“There will be some amount of that $404,000 that the party is liable for,” Carnevale, who defeated Lyons for party leadership in January, told the Herald. “But it’s clear that a significant amount of that expense is Diehl-related, that should never have been billed to the MassGOP in the first place.”
Diehl and Lyons did not respond to a request for comment.
While on a “much smaller scale,” Milligan said a similar situation occurred with other Republican candidates, for state senator and representative, in the past election cycle.
Between those campaigns, the party was billed a total of $29,500 by Mittcom, the same vendor that sent the unpaid invoices for Diehl, he said.
The remainder of the party’s “enormous debt,” as described by Friday’s email, is due to issues with how the party handled candidate payment for coordinated mail, Milligan said.
Since MassGOP has an “indicia,” a marking that is used as a substitute for stamps, candidates will direct the businesses that design and print their campaign mail to bill the party, to receive its bulk mail discount.
Candidates will then send a check to MassGOP to cover those printing costs, Milligan said, “but what ended up happening here is that the money that was coming in from candidates was spent in other ways,” rather than going toward paying those small businesses.

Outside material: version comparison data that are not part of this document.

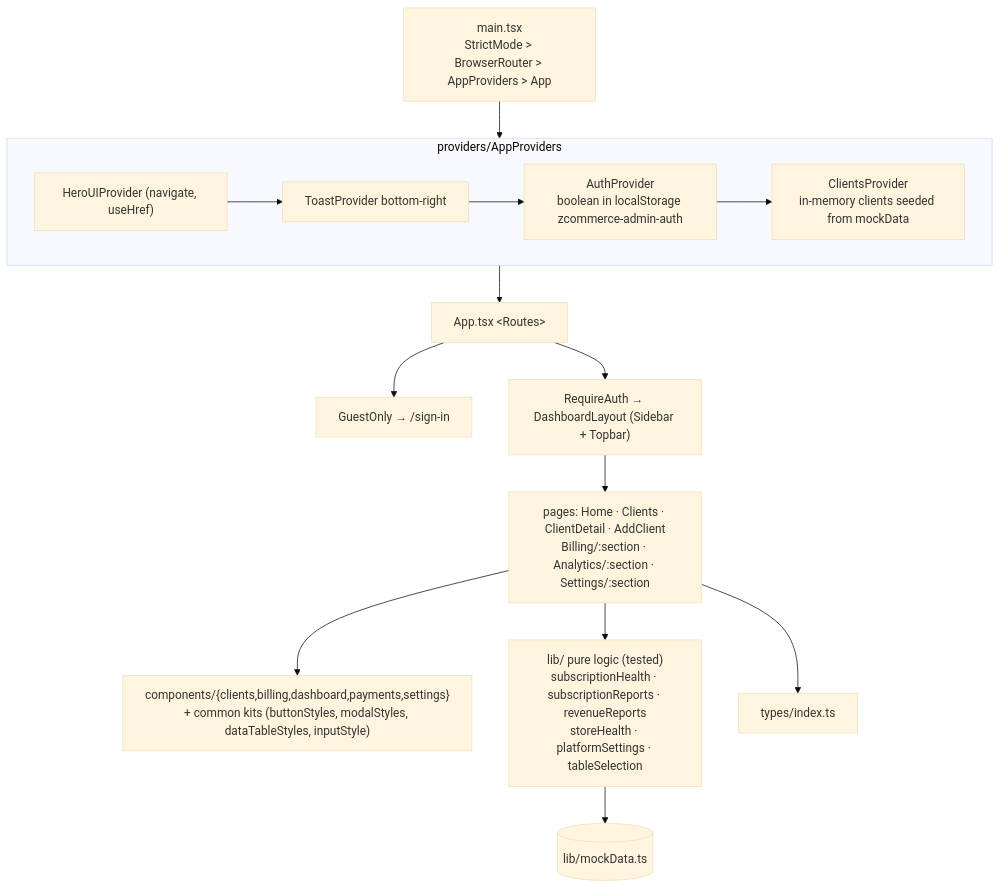
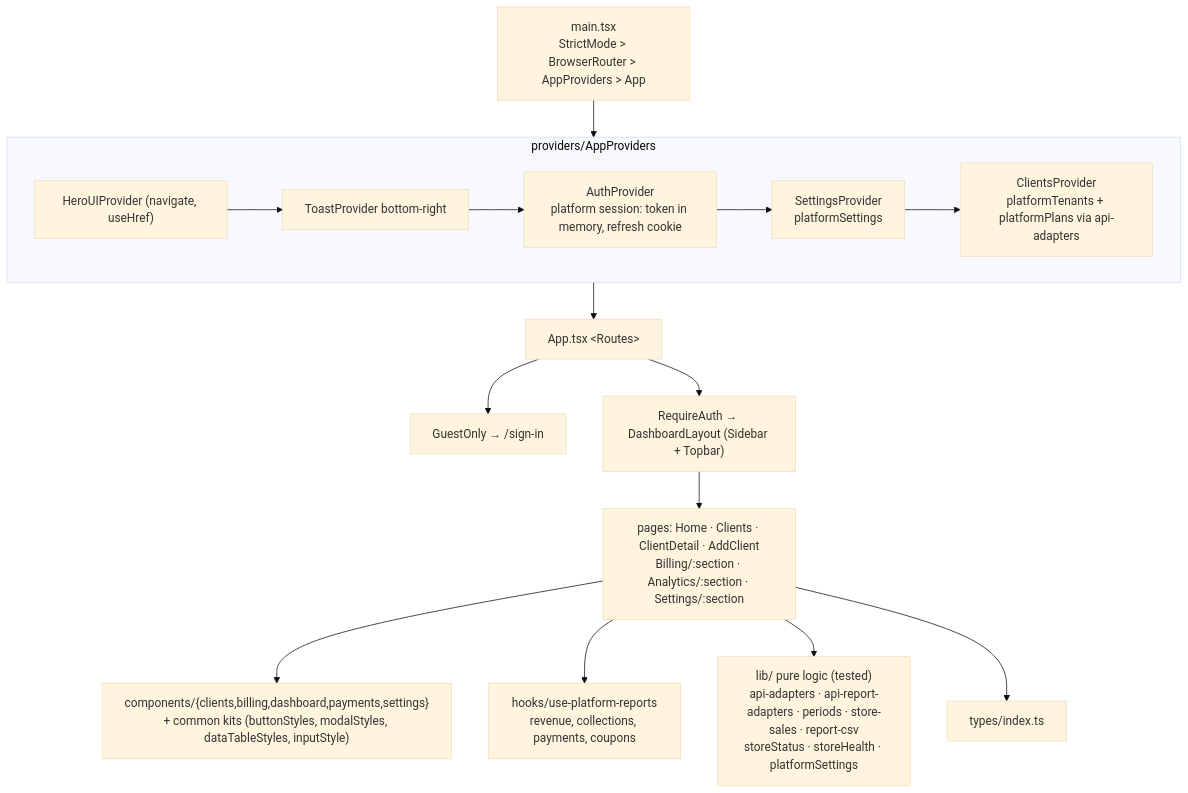
Before and after one commit to Zerror-Studios/Zcommerce-super-admin: the second of 6 diagrams in docs/architecture/solution-architecture.md, drawn with Mermaid (base theme). The commit also changed other lines of this file and 100 other files, not shown here.

````diff
--- a/docs/architecture/solution-architecture.md
+++ b/docs/architecture/solution-architecture.md
@@ -35,15 +33,15 @@
 ```mermaid
 flowchart TB
     MAIN["main.tsx<br/>StrictMode > BrowserRouter > AppProviders > App"] --> PROV
     subgraph PROV["providers/AppProviders"]
-        HP["HeroUIProvider (navigate, useHref)"] --> TP["ToastProvider bottom-right"] --> AUP["AuthProvider<br/>boolean in localStorage zcommerce-admin-auth"] --> CLP["ClientsProvider<br/>in-memory clients seeded from mockData"]
+        HP["HeroUIProvider (navigate, useHref)"] --> TP["ToastProvider bottom-right"] --> AUP["AuthProvider<br/>platform session: token in memory, refresh cookie"] --> SP["SettingsProvider<br/>platformSettings"] --> CLP["ClientsProvider<br/>platformTenants + platformPlans via api-adapters"]
     end
     PROV --> APP["App.tsx &lt;Routes&gt;"]
     APP --> GO["GuestOnly → /sign-in"]
     APP --> RA["RequireAuth → DashboardLayout (Sidebar + Topbar)"]
     RA --> PG["pages: Home · Clients · ClientDetail · AddClient<br/>Billing/:section · Analytics/:section · Settings/:section"]
     PG --> CMP["components/{clients,billing,dashboard,payments,settings}<br/>+ common kits (buttonStyles, modalStyles, dataTableStyles, inputStyle)"]
-    PG --> LIB["lib/ pure logic (tested)<br/>subscriptionHealth · subscriptionReports · revenueReports<br/>storeHealth · platformSettings · tableSelection"]
-    LIB --> MD[("lib/mockData.ts")]
+    PG --> HK["hooks/use-platform-reports<br/>revenue, collections, payments, coupons"]
+    PG --> LIB["lib/ pure logic (tested)<br/>api-adapters · api-report-adapters · periods · store-sales · report-csv<br/>storeStatus · storeHealth · platformSettings"]
     PG --> TY["types/index.ts"]
 ```
````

“In this case, it’s not that what happened was in violation of any campaign finance law to my knowledge, but the candidates did give the money to the party with an expectation that their printers would be paid,” Milligan said.
Expenses the audit deems are not the party’s responsibility, however, will not be paid by MassGOP, he said. It will likely be up to the vendor, Mittcom, to redirect those invoices to the campaigns that authorized the payment.
Carnevale and Milligan are clear, though, on blaming former Chair Lyons, for saddling the party with its massive debt.
There are always leftover invoices when there’s a transition in party leadership, but Milligan said everyone he’s spoken to, whether from the Republican National Committee, state parties or vendors, “are continually shocked by the situation that we’ve been left with.”
“I would say that it’s definitely difficult,” Milligan said. “I think some donors are skittish about giving money to an organization to basically pay off what they see as other people’s debt. So that definitely is impacting us.”
The party is back in the black, for now, Carnevale said, thanks to $100,000 raised in March by MassGOP donors.
Carnevale said the party is also working with the Office of Campaign and Political Finance to audit invoices shared between the MassGOP and dozens of campaign committees, regarding $300,000 in spending that was misreported during the last campaign cycle.
This will require “scores of candidates” to amend their OCPF filings along with the party, work that Carnevale described as “ongoing but nearing conclusion.”
Further, Carnevale, for the first time, recommended that Republican State Committee members take the advice of outside counsel Brian Kelly, and vote to dismiss a lawsuit Lyons filed against MassGOP Treasurer Patrick Crowley last year, for control of the party’s bank account.
The lawsuit is the only one that remains of the four Carnevale said she inherited from the former chair, all of which involved using MassGOP finances to pursue inter-party litigation.
In the past, Carnevale said her position had been to let State Committee members determine whether to continue with the remaining litigation. But she said she decided to make her view known because continued litigation would result in “serious and significant” consequences for the party.
It’s time to get “past the cycle of Republicans suing Republicans,” she said, and focus on elections.
“This is a painful circumstance we inherited, and it will not be easy to resolve,” Carnevale said.